##### THE RECORDS

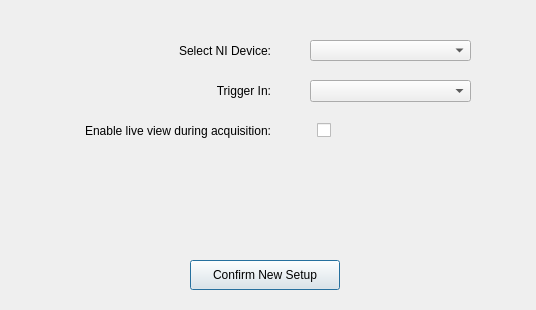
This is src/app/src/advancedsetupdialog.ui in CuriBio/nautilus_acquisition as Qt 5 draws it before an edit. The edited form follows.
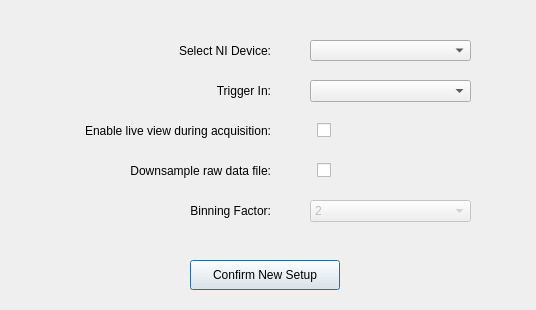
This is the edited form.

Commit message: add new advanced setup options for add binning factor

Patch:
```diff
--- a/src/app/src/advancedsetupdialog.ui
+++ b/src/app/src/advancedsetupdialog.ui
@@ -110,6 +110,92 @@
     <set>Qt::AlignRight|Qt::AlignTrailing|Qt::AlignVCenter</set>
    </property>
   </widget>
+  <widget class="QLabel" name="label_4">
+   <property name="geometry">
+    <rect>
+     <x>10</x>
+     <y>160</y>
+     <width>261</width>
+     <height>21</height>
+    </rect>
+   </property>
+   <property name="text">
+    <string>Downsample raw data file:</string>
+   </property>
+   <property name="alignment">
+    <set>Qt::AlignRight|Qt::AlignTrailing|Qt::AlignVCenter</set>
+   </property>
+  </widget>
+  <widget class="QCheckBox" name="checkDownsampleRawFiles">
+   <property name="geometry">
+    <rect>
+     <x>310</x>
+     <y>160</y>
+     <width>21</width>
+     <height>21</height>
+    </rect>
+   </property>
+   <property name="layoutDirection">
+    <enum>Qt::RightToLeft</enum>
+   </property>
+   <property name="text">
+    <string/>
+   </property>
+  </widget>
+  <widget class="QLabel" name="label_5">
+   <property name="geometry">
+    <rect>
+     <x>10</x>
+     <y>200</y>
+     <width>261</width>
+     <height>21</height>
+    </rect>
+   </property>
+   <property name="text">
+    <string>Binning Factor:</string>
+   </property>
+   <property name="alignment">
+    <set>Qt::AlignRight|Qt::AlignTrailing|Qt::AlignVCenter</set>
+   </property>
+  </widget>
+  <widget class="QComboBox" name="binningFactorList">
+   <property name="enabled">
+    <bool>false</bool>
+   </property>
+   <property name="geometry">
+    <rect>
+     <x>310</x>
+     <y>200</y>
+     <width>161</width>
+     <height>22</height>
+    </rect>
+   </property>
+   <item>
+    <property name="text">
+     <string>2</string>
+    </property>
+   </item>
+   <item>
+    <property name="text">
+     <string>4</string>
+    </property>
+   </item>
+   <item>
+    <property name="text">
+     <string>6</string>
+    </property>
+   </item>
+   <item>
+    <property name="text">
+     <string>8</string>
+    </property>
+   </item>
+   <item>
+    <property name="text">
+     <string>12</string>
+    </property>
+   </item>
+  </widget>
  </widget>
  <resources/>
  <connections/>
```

##########

=== YOUR GOAL ===
Each line above that contains the word "widget" must be copied.

=== RESPONSE TO THIS EXERCISE ===
   </widget>
+  <widget class="QLabel" name="label_4">
+  </widget>
+  <widget class="QCheckBox" name="checkDownsampleRawFiles">
+  </widget>
+  <widget class="QLabel" name="label_5">
+  </widget>
+  <widget class="QComboBox" name="binningFactorList">
+  </widget>
  </widget>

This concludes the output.